Iran’s automotive industry overcame international sanctions and a troubled domestic environment during the past 12 months, managing continued if slowed growth in what was a tough year for the country’s economy.
In the Persian calendar year that ended on March 19, car production exceeded 1.6m, up about 2.5 per cent from the previous year – one of the slowest for the industry since the end of the Iran-Iraq war in 1986, analysts said.
“Sanctions created [more] restrictions on the industry last year but production did not face severe fluctuations. The car industry was generally successful,” says Sasan Ghorbani, the secretary-general of the Iranian Auto Parts Manufacturers Association, a private body of about 850 parts companies.
The association’s members supply parts to Iran Khodro and Saipa, Iran’s two largest carmakers, which together form the core of the country’s most profitable industry after oil and gas.
While growth slowed, the industry remains crucial to the domestic economy. The number of cars on Iran’s streets have increased more than 70 per cent in the past decade, according to the country’s traffic police. Economists say the double-digit demand growth for new vehicles cannot last forever, but producers counter that demand has not declined significantly in the country of 75m people.
While production is still growing, the industry is struggling with domestic and foreign challenges, including intensified international sanctions.
The tough sanctions regime imposed by the EU and US have hit Iranian consumers and businesses hard in recent months. Vehicle producers say money transfers have become more difficult thanks to international restrictions on the financial sector, causing delays in payments and imports, pushing up costs and causing some production lines to grind to a halt.
“The restrictions on money transfer and trade exchange are very big limitations for production, but the producers can get around such sanctions with more difficult and complicated methods,” says one businessman. He declines to elaborate, but says car production has become more expensive.
The Iranian rial, which devalued 40 per cent over the past year, also has onlookers worried for the sector.
Ali-Asghar Yousefnejad, a member of the parliament’s industry and mines committee, says currency market fluctuations “inflicted an irreparable hit” on Iranian industry.
In March, General Motors said its French partner, PSA Peugeot Citroën, suspended shipments of vehicle components to an Iranian carmaker, in compliance with US laws governing trade with Iran.

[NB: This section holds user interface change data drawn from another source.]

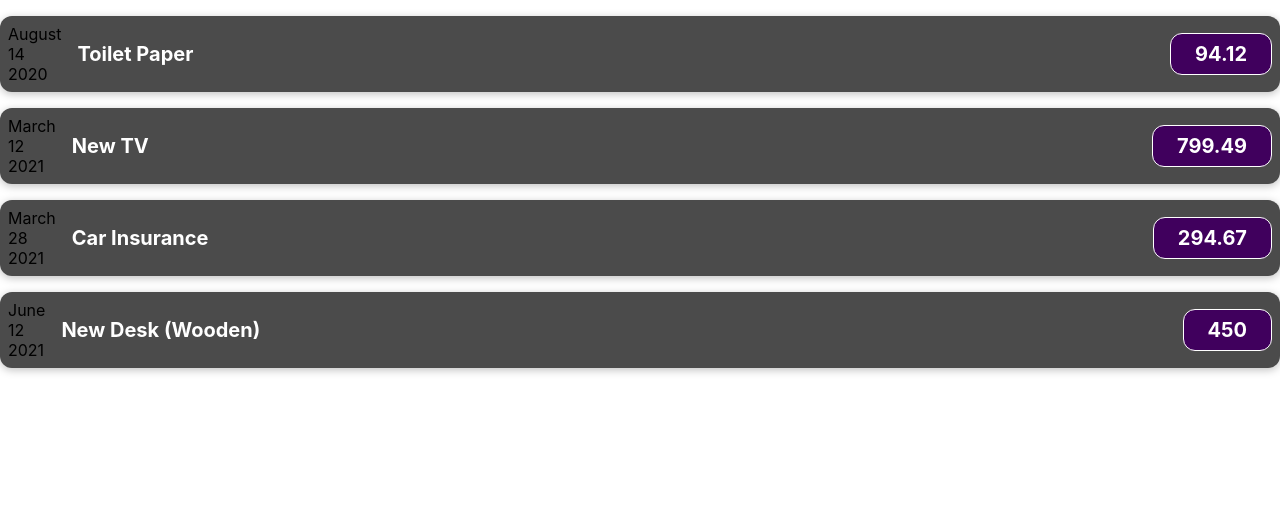
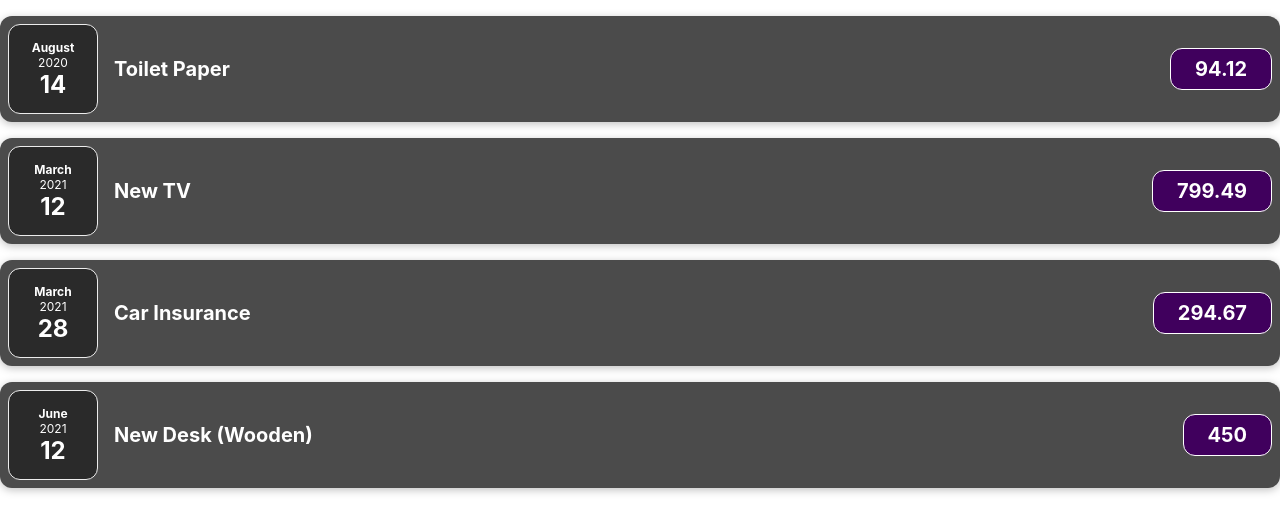
Before and after one commit to IvanHrushevich/react-expense-tracker, a React (Create React App) app: page / in a window 1280 px wide. Shown: the top 532 px of the page. Built offline with nearby package versions, Linux system fonts and the light colour scheme.

Commit message:
implement separate ExpenseDate component

```diff
--- /dev/null
+++ b/src/components/ExpenseDate.css
@@ -0,0 +1,26 @@
+.expense-date {
+	display: flex;
+	flex-direction: column;
+	width: 5.5rem;
+	height: 5.5rem;
+	border: 1px solid #ececec;
+	background-color: #2a2a2a;
+	color: white;
+	border-radius: 12px;
+	align-items: center;
+	justify-content: center;
+}
+
+.expense-date__month {
+	font-size: 0.75rem;
+	font-weight: bold;
+}
+
+.expense-date__year {
+	font-size: 0.75rem;
+}
+
+.expense-date__day {
+	font-size: 1.5rem;
+	font-weight: bold;
+}
--- /dev/null
+++ b/src/components/ExpenseDate.js
@@ -0,0 +1,17 @@
+import './ExpenseDate.css';
+
+function ExpenseDate(props) {
+	const month = props.date.toLocaleString('en-US', { month: 'long' });
+	const day = props.date.toLocaleString('en-US', { day: '2-digit' });
+	const year = props.date.getFullYear();
+
+	return (
+		<div className="expense-date">
+			<div className="expense-date__month">{month}</div>
+			<div className="expense-date__year">{year}</div>
+			<div className="expense-date__day">{day}</div>
+		</div>
+	);
+}
+
+export default ExpenseDate;
--- a/src/components/ExpenseItem.js
+++ b/src/components/ExpenseItem.js
@@ -1,17 +1,11 @@
+import ExpenseDate from './ExpenseDate';
+
 import './ExpenseItem.css';
 
 function ExpenseItem(props) {
-	const month = props.date.toLocaleString('en-US', { month: 'long' });
-	const day = props.date.toLocaleString('en-US', { day: '2-digit' });
-	const year = props.date.getFullYear();
-
 	return (
 		<div className="expense-item">
-			<div>
-				<div>{month}</div>
-				<div>{day}</div>
-				<div>{year}</div>
-			</div>
+			<ExpenseDate date={props.date} />
 			<div className="expense-item__description">
 				<h2>{props.title}</h2>
 				<div className="expense-item__price">{props.amount}</div>
```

Peugeot supplied parts to Iran Khodro, the country’s biggest carmaker. Iranian experts suspect parts may still be reaching the country via intermediaries in third countries. They also say it is likely Iran Khodro has considered replacing Peugeot with other suppliers, but do not rule out the short-term difficulties that such a supply disruption could cause.

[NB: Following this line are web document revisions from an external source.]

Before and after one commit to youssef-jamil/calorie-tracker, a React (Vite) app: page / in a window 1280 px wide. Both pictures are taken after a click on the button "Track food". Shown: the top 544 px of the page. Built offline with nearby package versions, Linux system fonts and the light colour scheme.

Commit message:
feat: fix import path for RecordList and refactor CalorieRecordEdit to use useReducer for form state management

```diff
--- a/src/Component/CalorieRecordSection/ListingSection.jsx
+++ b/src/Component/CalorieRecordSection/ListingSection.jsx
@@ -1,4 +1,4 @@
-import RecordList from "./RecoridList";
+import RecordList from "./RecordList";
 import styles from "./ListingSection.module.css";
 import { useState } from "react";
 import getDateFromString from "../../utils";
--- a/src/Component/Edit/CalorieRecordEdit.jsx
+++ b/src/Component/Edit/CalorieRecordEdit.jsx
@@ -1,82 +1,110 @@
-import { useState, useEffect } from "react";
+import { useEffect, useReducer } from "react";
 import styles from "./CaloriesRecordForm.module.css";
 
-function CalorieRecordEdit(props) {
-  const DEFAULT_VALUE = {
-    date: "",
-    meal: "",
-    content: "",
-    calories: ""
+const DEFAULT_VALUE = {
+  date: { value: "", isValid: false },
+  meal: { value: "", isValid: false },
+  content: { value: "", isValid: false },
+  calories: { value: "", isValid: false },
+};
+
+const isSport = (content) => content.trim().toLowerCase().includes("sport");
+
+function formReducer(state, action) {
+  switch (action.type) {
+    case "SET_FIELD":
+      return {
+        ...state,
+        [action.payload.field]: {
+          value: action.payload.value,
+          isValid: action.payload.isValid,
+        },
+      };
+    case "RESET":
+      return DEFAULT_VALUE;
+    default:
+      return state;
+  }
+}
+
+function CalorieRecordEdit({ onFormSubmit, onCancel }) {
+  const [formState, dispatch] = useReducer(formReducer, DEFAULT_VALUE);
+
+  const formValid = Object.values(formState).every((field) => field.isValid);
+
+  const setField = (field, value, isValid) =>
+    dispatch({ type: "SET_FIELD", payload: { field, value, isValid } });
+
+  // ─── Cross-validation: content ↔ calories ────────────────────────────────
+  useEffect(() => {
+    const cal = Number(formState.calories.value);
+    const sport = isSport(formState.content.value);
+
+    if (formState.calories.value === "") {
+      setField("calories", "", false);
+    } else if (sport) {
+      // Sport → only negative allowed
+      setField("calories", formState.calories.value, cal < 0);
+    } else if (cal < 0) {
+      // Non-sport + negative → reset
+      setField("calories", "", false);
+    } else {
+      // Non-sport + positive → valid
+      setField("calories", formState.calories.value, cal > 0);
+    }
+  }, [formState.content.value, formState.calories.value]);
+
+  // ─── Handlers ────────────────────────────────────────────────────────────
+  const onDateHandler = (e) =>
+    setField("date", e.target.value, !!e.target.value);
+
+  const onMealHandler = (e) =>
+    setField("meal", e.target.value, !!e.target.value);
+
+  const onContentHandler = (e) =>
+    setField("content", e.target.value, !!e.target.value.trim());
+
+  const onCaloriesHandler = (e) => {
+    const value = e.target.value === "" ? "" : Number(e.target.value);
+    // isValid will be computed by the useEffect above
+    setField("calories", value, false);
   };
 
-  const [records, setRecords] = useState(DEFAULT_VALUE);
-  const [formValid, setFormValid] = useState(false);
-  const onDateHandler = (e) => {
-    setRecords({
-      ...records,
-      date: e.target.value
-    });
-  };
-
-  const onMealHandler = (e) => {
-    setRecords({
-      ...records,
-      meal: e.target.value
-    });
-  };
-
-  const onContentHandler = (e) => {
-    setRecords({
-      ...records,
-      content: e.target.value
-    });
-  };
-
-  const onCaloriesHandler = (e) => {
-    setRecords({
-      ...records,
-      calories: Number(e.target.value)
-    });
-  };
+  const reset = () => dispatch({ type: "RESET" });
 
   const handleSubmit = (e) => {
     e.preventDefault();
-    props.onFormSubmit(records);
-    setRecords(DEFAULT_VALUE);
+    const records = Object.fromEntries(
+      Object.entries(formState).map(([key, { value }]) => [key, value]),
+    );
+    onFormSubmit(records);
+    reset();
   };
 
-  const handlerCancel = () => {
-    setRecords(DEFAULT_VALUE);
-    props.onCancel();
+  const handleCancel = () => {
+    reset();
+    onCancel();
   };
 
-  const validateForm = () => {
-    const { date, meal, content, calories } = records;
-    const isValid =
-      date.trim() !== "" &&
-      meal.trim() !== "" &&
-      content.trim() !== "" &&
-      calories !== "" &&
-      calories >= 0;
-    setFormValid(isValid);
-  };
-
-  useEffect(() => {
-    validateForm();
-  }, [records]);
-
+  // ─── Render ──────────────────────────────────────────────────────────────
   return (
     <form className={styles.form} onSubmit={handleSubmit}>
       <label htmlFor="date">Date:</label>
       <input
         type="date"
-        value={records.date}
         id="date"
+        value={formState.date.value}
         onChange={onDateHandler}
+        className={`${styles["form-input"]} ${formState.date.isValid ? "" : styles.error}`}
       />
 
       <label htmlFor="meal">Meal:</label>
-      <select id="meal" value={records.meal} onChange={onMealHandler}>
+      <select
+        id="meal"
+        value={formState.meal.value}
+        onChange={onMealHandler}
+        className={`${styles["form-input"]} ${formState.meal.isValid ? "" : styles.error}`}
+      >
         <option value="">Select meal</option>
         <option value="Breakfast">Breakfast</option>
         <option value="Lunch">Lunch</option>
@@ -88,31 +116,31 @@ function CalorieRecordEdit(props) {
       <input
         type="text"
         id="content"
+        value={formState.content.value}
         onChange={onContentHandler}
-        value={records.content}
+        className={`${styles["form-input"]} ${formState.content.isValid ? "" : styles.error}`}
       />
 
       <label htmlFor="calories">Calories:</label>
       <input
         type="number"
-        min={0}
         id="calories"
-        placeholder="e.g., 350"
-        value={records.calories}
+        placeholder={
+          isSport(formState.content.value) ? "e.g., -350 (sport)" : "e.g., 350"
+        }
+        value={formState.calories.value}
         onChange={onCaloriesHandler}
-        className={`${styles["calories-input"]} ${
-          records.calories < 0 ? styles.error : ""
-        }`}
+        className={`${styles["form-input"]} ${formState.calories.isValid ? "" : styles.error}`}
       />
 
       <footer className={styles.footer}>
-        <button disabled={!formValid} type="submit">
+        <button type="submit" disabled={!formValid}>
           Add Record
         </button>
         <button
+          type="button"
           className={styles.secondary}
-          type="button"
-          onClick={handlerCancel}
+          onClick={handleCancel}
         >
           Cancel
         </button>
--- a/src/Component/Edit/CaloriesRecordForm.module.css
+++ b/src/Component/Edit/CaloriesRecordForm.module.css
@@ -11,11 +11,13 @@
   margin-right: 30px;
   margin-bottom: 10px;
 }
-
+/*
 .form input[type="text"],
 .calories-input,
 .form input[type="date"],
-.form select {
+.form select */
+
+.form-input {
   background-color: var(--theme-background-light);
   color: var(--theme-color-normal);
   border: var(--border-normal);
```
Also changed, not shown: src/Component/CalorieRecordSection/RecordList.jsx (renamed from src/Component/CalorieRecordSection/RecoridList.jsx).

“Although the sanctions may slow development, I do not expect Iran’s car industry, with such high potential, to kneel down against sanctions anytime,” says one reform-minded economist.
Some businessmen say economic hardships affecting local consumers could be taking a toll. Double-digit inflation has persisted for most of the past three decades, and the central bank recently announced an annual inflation rate of 21.8 per cent for the past year – a figure businessmen and economists agree is underestimated.

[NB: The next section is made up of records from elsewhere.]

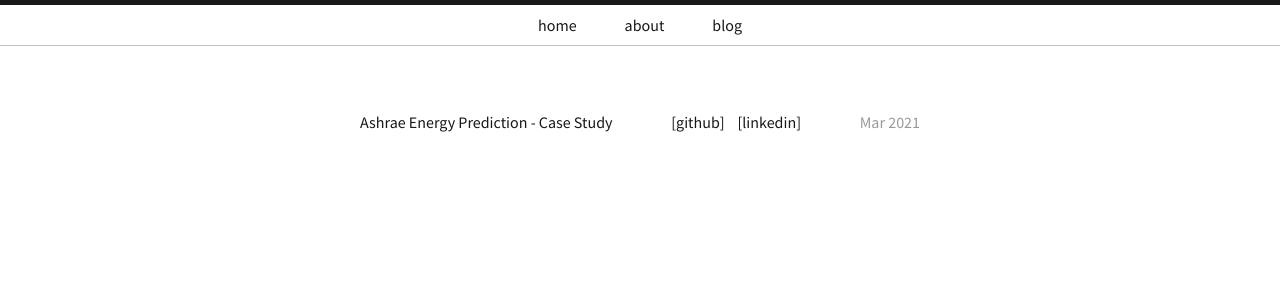
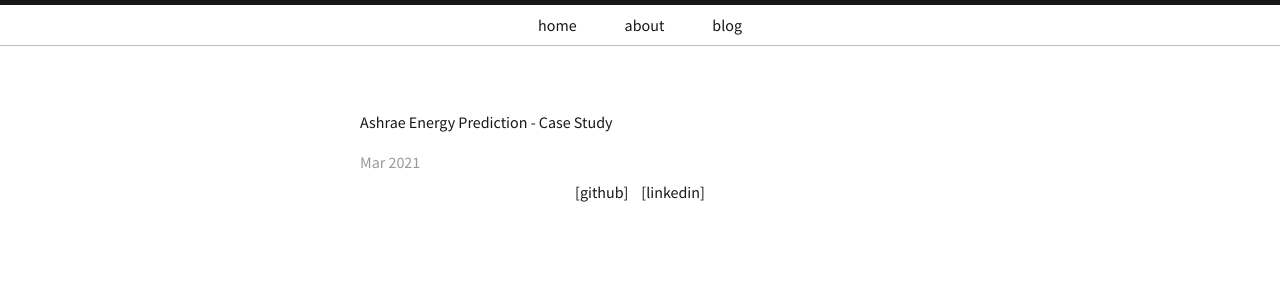
Before and after one commit to hssharadga/hssharadga.github.io, a Jekyll site: the page built from blog/index.html, in a window 1280 px wide. Shown: the top 300 px of the page. Built offline with Jekyll 4.4.1, drawn with Linux system fonts in a browser that asks for light colours; the list of posts is cut into pages by our own code.

Commit message:
Update _posts.scss

```diff
--- a/_sass/pages/_posts.scss
+++ b/_sass/pages/_posts.scss
@@ -6,12 +6,6 @@
 
 .page,
 .post {
-  display: block;
-  margin-bottom: 0.4em;
-}
-
-.posts {
-  display: block;
   margin-bottom: 0.4em;
 }
 
@@ -28,15 +22,11 @@
 }
 
 .post-title {
-  display: flex;
-  float: left;
   margin-top: 0;
 
 }
 
 // Meta data line below post title
 .post-date {
-  display: flex;
-  float: right;
   color: $post-date-color;
 }
```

Despite the challenges, some remain upbeat. After years of resistance the government, which regulates prices in the market, has agreed to an increase in prices of domestically made cars. Local media have reported a 6-9 per cent rise in prices of cars costing under IR300m ($24,000). For more expensive models, the government has agreed to allow carmakers to decide on the level of the rise.
Progress in international talks over Tehran’s nuclear programme have also led to cautious optimism, and hope of a possible easing of sanctions.
“All have been happy in Iran’s industry that the talks are ultimately going ahead positively from both sides and are also happy it will have [positive] results too,” says Mr Ghorbani of the Iran Auto Association.
“I do believe the west will also benefit from such decisions,” he says. “No sides in any dispute would never ever benefit if one of the sides is too weak and the other is too strong.”